Start of Block

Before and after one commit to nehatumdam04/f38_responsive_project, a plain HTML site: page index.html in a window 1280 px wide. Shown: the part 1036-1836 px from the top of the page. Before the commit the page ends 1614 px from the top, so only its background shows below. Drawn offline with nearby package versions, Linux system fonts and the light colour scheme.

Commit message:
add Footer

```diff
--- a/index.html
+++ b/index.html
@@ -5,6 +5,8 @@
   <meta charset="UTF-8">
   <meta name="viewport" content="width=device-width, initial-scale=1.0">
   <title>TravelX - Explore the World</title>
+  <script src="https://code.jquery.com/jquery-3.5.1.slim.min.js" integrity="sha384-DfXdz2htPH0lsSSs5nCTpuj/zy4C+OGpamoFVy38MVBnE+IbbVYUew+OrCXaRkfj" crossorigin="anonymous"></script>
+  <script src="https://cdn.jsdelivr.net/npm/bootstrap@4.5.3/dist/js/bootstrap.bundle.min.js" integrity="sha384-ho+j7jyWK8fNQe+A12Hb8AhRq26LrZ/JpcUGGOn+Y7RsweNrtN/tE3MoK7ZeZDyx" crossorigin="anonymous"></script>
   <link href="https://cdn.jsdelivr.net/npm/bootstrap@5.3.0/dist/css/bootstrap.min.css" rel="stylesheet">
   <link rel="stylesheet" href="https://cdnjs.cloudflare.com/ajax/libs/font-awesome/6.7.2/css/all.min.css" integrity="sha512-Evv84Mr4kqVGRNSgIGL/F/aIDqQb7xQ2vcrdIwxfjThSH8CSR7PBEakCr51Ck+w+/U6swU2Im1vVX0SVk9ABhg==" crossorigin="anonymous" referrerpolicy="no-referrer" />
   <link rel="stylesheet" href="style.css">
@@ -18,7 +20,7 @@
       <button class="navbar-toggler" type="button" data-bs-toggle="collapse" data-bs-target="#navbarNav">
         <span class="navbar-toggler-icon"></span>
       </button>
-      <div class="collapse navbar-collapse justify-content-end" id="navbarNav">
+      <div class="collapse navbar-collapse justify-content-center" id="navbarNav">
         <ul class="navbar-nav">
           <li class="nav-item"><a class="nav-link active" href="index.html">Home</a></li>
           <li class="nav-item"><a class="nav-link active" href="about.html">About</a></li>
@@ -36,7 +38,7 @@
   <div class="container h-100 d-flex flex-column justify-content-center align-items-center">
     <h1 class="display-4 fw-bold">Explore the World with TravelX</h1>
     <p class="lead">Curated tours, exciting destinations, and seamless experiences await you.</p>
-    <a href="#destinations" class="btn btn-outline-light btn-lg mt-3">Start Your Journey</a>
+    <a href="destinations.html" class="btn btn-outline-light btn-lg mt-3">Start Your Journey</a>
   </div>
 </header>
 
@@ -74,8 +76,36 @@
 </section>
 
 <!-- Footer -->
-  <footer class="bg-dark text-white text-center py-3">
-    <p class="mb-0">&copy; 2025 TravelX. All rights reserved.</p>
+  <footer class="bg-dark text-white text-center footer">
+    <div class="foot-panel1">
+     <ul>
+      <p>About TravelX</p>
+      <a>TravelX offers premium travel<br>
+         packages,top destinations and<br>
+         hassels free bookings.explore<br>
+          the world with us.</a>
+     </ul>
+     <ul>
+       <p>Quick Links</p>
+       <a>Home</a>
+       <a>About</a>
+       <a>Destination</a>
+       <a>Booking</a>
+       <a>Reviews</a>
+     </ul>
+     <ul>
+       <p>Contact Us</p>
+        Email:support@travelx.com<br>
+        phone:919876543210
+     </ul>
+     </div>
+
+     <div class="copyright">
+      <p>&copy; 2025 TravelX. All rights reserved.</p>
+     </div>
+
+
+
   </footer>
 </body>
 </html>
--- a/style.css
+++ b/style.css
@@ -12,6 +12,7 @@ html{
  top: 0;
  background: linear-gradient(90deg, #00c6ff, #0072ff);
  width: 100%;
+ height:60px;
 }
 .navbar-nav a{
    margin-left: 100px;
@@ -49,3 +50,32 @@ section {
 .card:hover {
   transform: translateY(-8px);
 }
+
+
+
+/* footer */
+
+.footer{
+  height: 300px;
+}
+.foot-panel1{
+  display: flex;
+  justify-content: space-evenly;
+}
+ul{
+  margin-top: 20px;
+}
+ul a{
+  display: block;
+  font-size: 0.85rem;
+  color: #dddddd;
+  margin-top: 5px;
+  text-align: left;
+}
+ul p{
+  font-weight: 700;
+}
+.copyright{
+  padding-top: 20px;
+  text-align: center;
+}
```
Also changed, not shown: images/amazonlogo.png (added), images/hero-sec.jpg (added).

End of Block
Start of Block

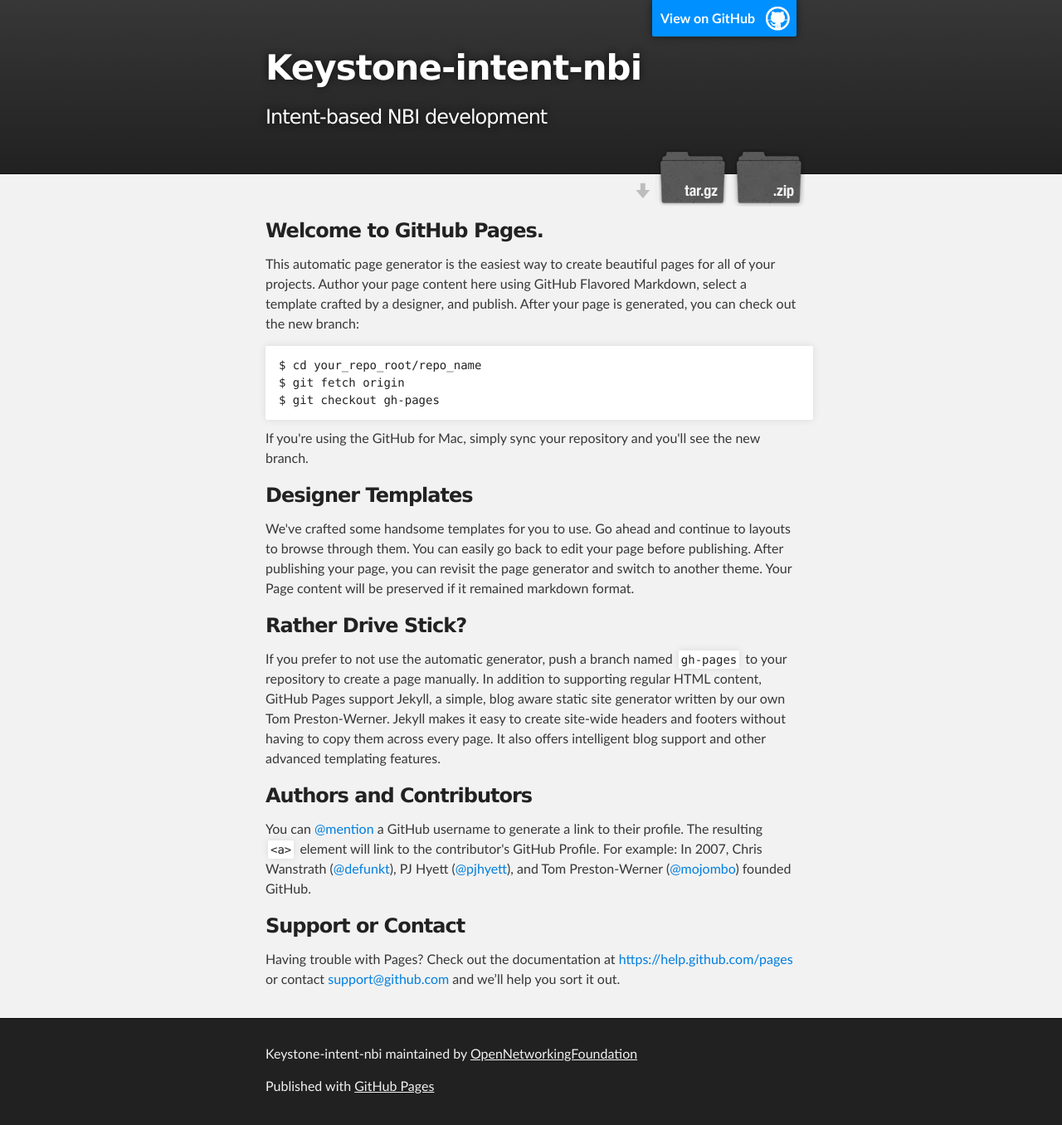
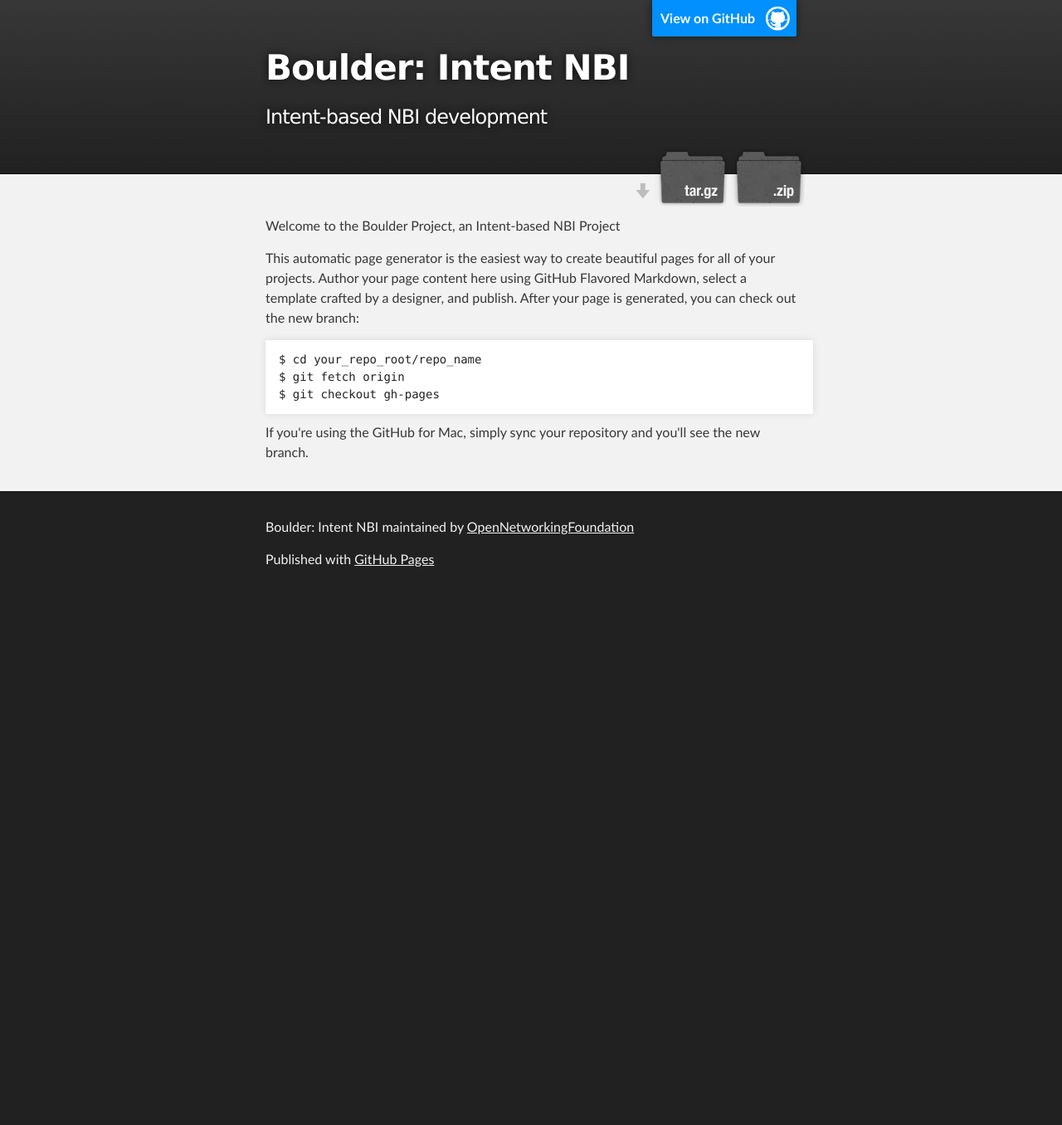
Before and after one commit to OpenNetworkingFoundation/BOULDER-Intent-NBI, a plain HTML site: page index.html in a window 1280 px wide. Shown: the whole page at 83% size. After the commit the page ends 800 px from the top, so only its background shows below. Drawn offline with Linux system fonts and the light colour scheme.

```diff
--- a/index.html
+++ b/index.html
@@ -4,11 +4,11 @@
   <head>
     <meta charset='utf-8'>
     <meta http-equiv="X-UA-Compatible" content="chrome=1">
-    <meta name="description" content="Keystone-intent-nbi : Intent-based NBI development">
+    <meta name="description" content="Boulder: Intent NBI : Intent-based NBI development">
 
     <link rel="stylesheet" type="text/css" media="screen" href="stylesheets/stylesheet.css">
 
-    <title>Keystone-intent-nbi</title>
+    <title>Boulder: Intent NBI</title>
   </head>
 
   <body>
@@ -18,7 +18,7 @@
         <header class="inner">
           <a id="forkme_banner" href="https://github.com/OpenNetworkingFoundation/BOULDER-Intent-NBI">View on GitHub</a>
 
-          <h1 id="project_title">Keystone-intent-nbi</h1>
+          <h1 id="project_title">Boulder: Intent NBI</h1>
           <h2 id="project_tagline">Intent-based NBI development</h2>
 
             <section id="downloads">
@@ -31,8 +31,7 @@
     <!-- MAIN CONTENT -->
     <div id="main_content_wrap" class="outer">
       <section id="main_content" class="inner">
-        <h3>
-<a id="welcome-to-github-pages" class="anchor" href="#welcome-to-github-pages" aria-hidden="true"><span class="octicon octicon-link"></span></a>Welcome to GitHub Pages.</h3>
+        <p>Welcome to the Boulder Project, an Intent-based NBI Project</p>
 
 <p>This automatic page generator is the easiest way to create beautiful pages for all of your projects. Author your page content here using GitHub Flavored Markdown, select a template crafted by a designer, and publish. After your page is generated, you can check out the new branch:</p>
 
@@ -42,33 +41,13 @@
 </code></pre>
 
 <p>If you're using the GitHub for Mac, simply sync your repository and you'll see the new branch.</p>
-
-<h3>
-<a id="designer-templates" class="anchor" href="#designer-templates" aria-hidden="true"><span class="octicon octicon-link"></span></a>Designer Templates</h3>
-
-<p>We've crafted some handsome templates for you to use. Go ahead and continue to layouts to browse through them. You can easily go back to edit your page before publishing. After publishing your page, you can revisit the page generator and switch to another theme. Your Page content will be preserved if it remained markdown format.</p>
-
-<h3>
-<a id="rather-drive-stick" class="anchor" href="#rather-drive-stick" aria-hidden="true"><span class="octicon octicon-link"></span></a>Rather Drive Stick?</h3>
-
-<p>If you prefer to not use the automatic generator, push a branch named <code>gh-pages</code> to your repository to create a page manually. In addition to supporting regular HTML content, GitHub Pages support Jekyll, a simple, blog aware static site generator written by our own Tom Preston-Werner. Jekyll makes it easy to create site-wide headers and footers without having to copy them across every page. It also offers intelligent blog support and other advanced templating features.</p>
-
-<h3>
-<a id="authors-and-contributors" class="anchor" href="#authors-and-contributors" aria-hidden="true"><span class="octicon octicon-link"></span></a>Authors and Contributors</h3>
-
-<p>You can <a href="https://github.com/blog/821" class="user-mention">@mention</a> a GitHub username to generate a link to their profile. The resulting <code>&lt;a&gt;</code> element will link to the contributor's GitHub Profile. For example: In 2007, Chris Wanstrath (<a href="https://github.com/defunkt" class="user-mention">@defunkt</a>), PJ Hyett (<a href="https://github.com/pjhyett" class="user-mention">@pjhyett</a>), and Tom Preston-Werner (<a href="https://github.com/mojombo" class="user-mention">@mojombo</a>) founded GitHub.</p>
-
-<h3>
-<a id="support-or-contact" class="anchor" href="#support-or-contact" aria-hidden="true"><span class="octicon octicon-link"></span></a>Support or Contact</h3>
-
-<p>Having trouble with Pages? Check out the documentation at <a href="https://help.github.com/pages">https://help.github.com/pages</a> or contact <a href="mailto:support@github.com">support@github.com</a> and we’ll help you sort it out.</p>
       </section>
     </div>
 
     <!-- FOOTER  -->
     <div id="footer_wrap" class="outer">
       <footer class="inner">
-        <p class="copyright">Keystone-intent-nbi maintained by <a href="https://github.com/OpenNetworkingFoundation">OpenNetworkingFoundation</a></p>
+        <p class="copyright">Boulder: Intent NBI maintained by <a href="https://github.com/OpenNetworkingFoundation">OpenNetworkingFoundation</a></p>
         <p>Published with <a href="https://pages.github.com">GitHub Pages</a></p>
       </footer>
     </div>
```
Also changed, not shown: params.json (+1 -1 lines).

End of Block

## What the task asks:
The answer must be a single number: how many lines in the records above contain the word "crossorigin".

## Result for this task:
3